December 17
O Wisdom of our God Most High,
guiding creation with power and love:
come to teach us the path of knowledge!
December 18
O Leader of the House of Israel,
giver of the Law to Moses on Sinai:
come to rescue us with your mighty power!
December 19
O Root of Jesse’s stem,
sign of God’s love for all his people:
come to save us without delay!
December 20
O Key of David,
opening the gates of God’s eternal Kingdom:
come and free the prisoners of darkness!
December 21
O Radiant Dawn,
splendor of eternal light, sun of justice:
come and shine on those who dwell in darkness and in the shadow of death.
December 22
O King of all nations and keystone of the Church:
come and save mankind, whom you formed from the dust!
December 23
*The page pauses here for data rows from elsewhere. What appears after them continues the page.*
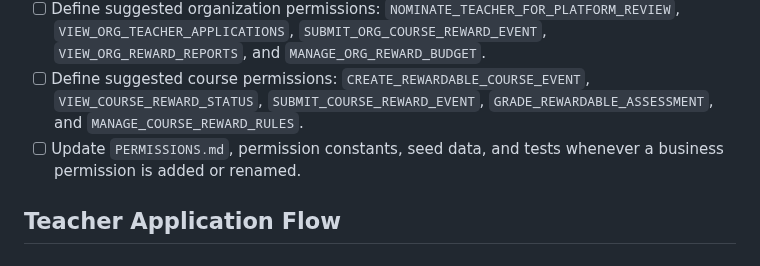
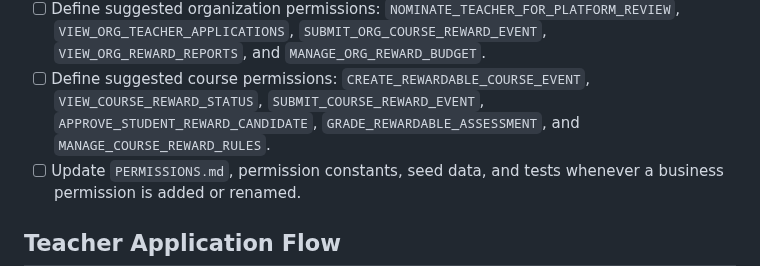
Before and after one commit to petreleon/rust-learn, a Markdown page: TODO.md, the part around one of its changes. Rendered like a GitHub page.

```diff
--- a/TODO.md
+++ b/TODO.md
@@ -25,8 +25,8 @@ business logic must ask "does this user have this permission in this scope?"
       `VIEW_ORG_REWARD_REPORTS`, and `MANAGE_ORG_REWARD_BUDGET`.
 - [ ] Define suggested course permissions:
       `CREATE_REWARDABLE_COURSE_EVENT`, `VIEW_COURSE_REWARD_STATUS`,
-      `SUBMIT_COURSE_REWARD_EVENT`, `GRADE_REWARDABLE_ASSESSMENT`, and
-      `MANAGE_COURSE_REWARD_RULES`.
+      `SUBMIT_COURSE_REWARD_EVENT`, `APPROVE_STUDENT_REWARD_CANDIDATE`,
+      `GRADE_REWARDABLE_ASSESSMENT`, and `MANAGE_COURSE_REWARD_RULES`.
 - [ ] Update `PERMISSIONS.md`, permission constants, seed data, and tests
       whenever a business permission is added or renamed.
 
```
Also changed, not shown: other parts of TODO.md (+29 -11 lines).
O Emmanuel, our King and Giver of Law:
come to save us, Lord our God!

We are most aware of their inspiration in the beloved Advent hymn, “O Come, O Come, Emmanuel.” Often the hymns we sing instruct us in the faith with exactly this level of magnificent theology and biblical imagery.
O Come, O Come, Emmanuel
Verse 1
O come, O come, Emmanuel, and ransom captive Israel.
That mourns in lonely exile here until the Son of God appear.
Verse 2
O Come O Wisdom from on high, who orders all things mightily.
To us the path of knowledge show, and teach us in her ways to go.
Verse 3
O Come, O Come Great Lord of might, who to your tribes on Sinai’s height.
In ancient times once gave the Law in cloud and majesty and awe.
Verse 4
O Come O Rod of Jesse’s stem, from every foe deliver them.
That trust your mighty power to save and give them victory over the grave.
Verse 5
O Come, O Key of David, Come, and open wide our heavenly home.
Make safe the way that leads on high and close the path to misery.
Verse 6
O Come, O Dayspring from on high, and cheer us by your drawing nigh.
Disperse the gloomy clouds of night and death’s dark shadow put to flight.
Verse 7
O Come, Desire of nations, bind in one the hearts of humankind.
O bid our sad divisions cease, and be for us our King of Peace

Rejoice! Rejoice! Emmanuel Shall come to you, O Israel.
Rejoice! Rejoice! Emmanuel Shall come to you, O Israel.
Through the prayerful proclamation of the “O” Antiphons at Mass, or their recitation during the Evening Prayer of the Church, or their use as a personal prayer, or through the singing of O Come O Come Emmanuel in Church, or at home, or through the quiet humming as we go about our Christmas preparations, know that we are praying with the Church throughout the world.
We are the faithful ones who hold are torches aloft, the wise who still seek him, and the angels who proclaim his birth. Indeed, the Light shines in the darkness, and the darkness has not overcome it. There is much in our contemporary world that obscures the light of faith, or strains mightily to extinguish it, but Emmanuel, God with us, until the end of time is the Lord’s personal promise that prevails. May our spiritual journey and preparation not fade or grow dim as we prepare in the knowledge of faith and hope in the coming Messiah.